* Exercise goal *
Look for the string "docs" in the listing below, then copy every line that has it.
[Start of Attachment]
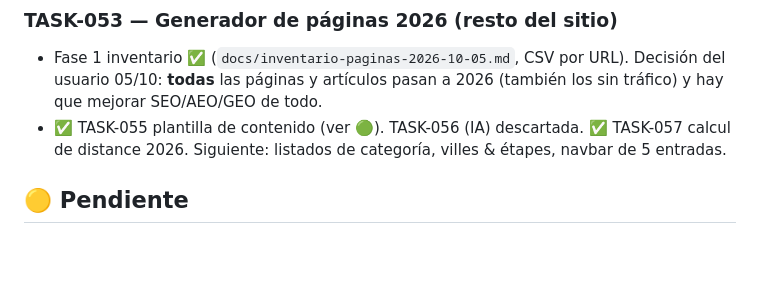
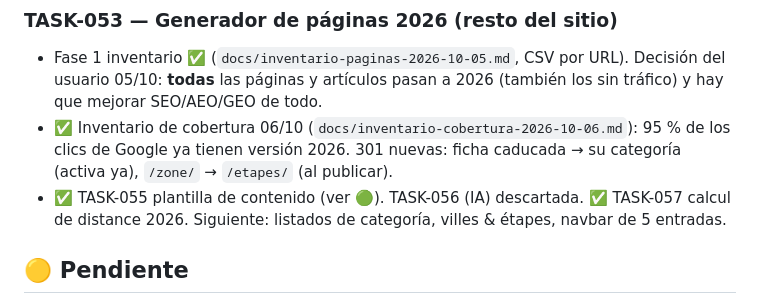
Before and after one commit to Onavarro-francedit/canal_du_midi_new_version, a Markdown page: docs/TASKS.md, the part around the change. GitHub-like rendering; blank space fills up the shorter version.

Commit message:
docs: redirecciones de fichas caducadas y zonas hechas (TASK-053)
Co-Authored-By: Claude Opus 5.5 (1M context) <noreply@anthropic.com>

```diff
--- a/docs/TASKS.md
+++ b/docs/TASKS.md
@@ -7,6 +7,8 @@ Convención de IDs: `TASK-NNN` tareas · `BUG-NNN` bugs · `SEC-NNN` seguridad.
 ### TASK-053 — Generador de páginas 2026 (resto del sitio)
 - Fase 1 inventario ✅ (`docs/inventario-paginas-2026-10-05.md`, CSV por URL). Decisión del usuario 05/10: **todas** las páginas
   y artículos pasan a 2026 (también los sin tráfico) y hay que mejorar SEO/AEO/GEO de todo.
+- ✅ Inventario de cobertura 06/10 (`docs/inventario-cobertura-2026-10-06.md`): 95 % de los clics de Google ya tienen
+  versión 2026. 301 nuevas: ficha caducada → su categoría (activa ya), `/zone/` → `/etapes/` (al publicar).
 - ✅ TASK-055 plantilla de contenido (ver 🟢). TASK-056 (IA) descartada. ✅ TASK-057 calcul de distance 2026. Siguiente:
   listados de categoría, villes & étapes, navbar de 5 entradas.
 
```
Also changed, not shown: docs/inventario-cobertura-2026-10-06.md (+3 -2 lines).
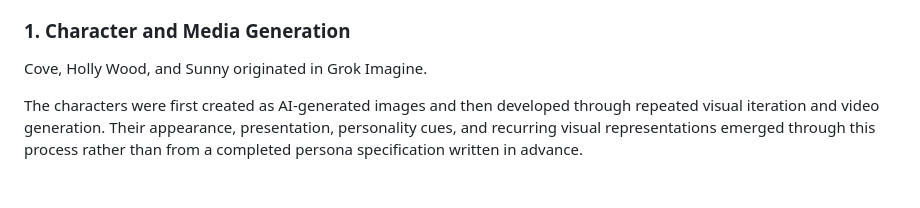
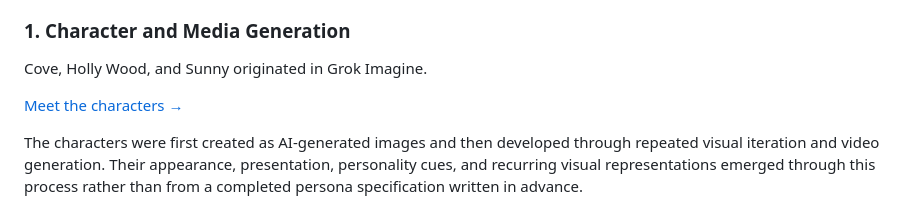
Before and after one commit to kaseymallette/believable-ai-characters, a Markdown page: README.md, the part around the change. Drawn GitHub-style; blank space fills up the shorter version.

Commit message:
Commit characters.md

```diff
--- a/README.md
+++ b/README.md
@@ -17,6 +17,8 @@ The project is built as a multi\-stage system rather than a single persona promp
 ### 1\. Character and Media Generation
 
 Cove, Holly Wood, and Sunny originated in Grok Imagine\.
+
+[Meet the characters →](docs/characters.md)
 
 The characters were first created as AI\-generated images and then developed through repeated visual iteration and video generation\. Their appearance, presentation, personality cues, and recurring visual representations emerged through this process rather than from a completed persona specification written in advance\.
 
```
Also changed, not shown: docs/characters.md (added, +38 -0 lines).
[End of Attachment]
[Start of Attachment]
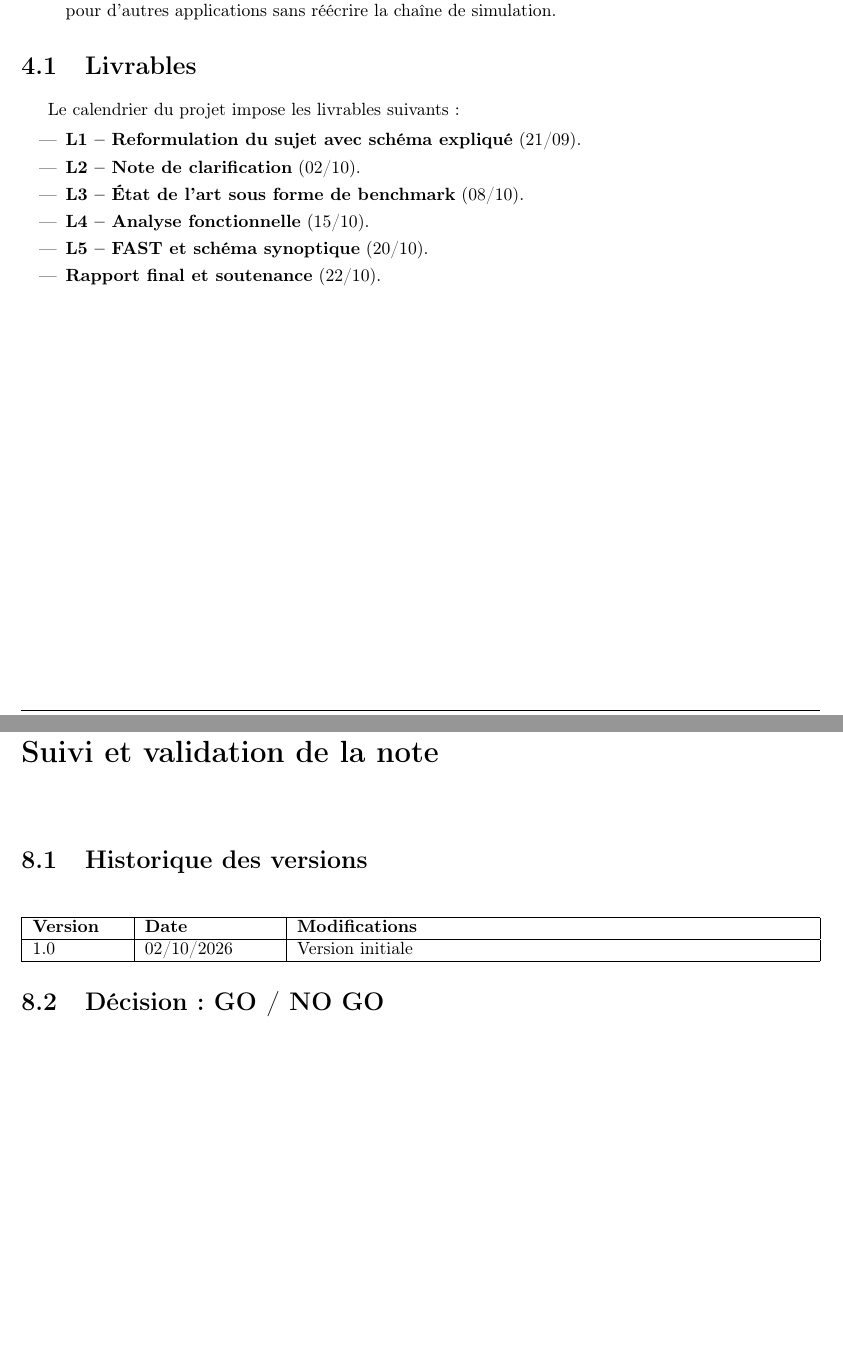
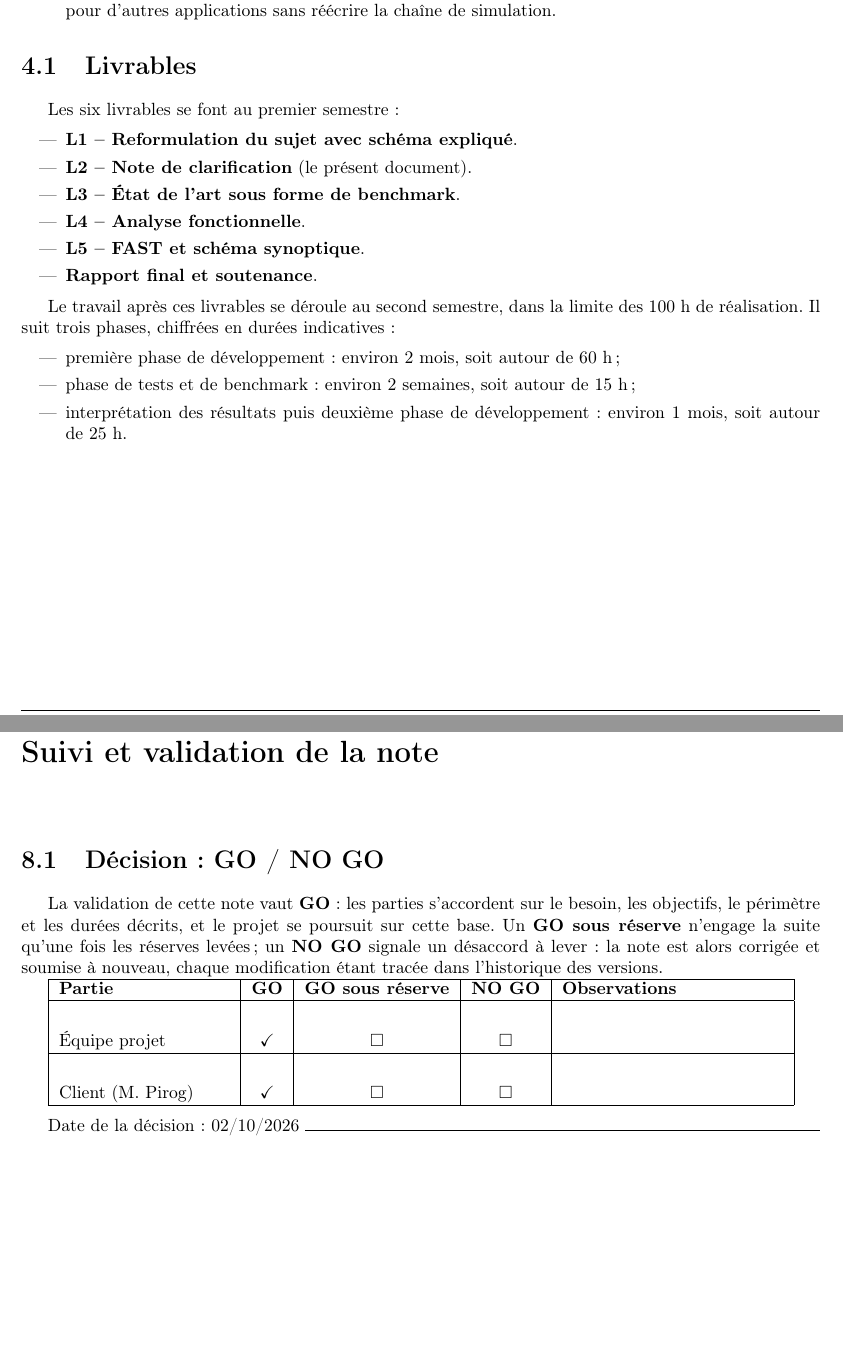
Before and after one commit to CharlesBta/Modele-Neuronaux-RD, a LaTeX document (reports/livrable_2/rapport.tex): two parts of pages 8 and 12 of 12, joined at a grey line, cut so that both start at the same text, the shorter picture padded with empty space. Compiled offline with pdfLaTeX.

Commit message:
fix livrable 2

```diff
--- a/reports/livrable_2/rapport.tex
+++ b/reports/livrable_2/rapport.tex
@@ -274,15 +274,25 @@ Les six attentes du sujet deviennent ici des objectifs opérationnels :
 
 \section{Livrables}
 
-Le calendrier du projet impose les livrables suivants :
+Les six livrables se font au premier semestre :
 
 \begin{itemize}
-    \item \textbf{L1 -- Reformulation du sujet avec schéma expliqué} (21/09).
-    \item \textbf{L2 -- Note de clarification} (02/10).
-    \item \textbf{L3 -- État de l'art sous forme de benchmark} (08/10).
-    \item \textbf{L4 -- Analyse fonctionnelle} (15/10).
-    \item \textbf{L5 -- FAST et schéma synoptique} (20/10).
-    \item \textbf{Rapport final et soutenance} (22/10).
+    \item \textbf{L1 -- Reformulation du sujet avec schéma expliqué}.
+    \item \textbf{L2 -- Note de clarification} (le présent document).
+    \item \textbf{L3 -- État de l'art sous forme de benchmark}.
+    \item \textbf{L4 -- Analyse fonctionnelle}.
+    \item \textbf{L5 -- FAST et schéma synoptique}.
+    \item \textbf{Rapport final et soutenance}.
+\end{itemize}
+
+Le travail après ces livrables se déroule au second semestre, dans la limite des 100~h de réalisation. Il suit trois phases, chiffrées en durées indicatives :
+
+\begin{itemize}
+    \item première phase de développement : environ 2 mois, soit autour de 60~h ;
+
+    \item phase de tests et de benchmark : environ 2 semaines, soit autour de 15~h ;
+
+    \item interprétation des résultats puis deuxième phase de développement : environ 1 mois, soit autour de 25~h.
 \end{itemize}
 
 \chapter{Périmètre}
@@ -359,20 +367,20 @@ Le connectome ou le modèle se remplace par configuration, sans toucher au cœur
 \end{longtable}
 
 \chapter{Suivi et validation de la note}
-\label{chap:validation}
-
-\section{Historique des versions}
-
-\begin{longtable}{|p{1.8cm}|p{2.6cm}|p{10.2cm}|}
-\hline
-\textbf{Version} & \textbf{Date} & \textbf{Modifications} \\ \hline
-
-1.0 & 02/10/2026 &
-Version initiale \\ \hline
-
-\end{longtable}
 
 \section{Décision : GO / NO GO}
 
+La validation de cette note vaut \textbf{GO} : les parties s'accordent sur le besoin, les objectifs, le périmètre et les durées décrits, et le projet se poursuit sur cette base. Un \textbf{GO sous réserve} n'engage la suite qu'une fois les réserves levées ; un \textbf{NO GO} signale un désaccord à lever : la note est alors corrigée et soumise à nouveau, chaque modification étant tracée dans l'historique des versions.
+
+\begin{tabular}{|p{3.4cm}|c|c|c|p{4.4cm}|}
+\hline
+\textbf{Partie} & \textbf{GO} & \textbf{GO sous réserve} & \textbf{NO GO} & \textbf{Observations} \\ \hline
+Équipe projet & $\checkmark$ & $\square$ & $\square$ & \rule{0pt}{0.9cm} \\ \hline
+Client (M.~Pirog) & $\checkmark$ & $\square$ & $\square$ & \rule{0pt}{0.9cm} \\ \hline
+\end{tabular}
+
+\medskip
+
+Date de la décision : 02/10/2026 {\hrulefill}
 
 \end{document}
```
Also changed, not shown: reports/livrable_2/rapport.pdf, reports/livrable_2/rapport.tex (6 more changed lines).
[End of Attachment]
* Written reply *
Before and after one commit to Onavarro-francedit/canal_du_midi_new_version, a Markdown page: docs/TASKS.md, the part around the change. GitHub-like rendering; blank space fills up the shorter version.
docs: redirecciones de fichas caducadas y zonas hechas (TASK-053)
--- a/docs/TASKS.md
+++ b/docs/TASKS.md
 - Fase 1 inventario ✅ (`docs/inventario-paginas-2026-10-05.md`, CSV por URL). Decisión del usuario 05/10: **todas** las páginas
+- ✅ Inventario de cobertura 06/10 (`docs/inventario-cobertura-2026-10-06.md`): 95 % de los clics de Google ya tienen
Also changed, not shown: docs/inventario-cobertura-2026-10-06.md (+3 -2 lines).
+[Meet the characters →](docs/characters.md)
Also changed, not shown: docs/characters.md (added, +38 -0 lines).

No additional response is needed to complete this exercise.